▶ [The problem]:
Reproduce every entry that follows word for word, but omit the images.

▶ [Record extracts]:
Start of Block
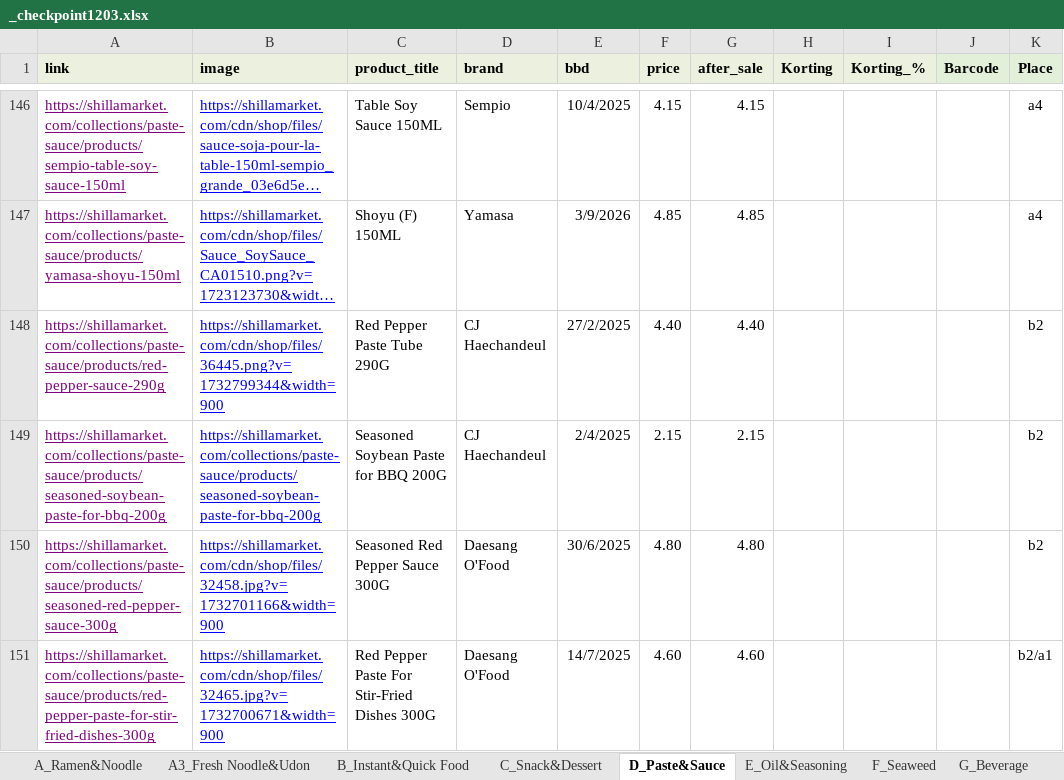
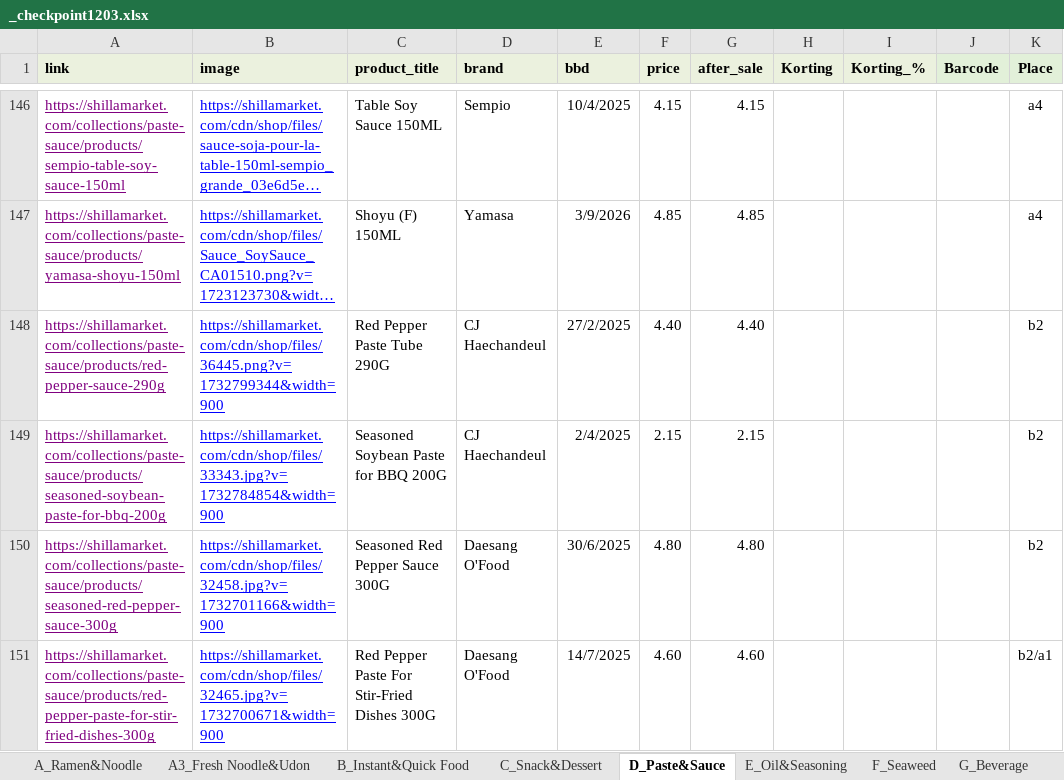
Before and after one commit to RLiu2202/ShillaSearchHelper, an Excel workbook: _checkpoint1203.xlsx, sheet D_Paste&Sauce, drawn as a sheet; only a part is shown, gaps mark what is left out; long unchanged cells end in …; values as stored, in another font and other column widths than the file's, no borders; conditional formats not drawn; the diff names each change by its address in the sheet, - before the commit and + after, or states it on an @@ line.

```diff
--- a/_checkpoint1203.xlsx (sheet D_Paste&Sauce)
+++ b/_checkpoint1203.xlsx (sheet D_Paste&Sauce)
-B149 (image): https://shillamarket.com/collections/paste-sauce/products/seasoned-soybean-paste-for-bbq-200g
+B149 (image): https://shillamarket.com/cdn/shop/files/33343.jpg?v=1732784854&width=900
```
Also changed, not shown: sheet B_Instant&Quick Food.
End of Block
▶ [Result of the task]:
Before and after one commit to RLiu2202/ShillaSearchHelper, an Excel workbook: _checkpoint1203.xlsx, sheet D_Paste&Sauce, drawn as a sheet; only a part is shown, gaps mark what is left out; long unchanged cells end in …; values as stored, in another font and other column widths than the file's, no borders; conditional formats not drawn; the diff names each change by its address in the sheet, - before the commit and + after, or states it on an @@ line.

```diff
--- a/_checkpoint1203.xlsx (sheet D_Paste&Sauce)
+++ b/_checkpoint1203.xlsx (sheet D_Paste&Sauce)
-B149 (image): https://shillamarket.com/collections/paste-sauce/products/seasoned-soybean-paste-for-bbq-200g
+B149 (image): https://shillamarket.com/cdn/shop/files/33343.jpg?v=1732784854&width=900
```
Also changed, not shown: sheet B_Instant&Quick Food.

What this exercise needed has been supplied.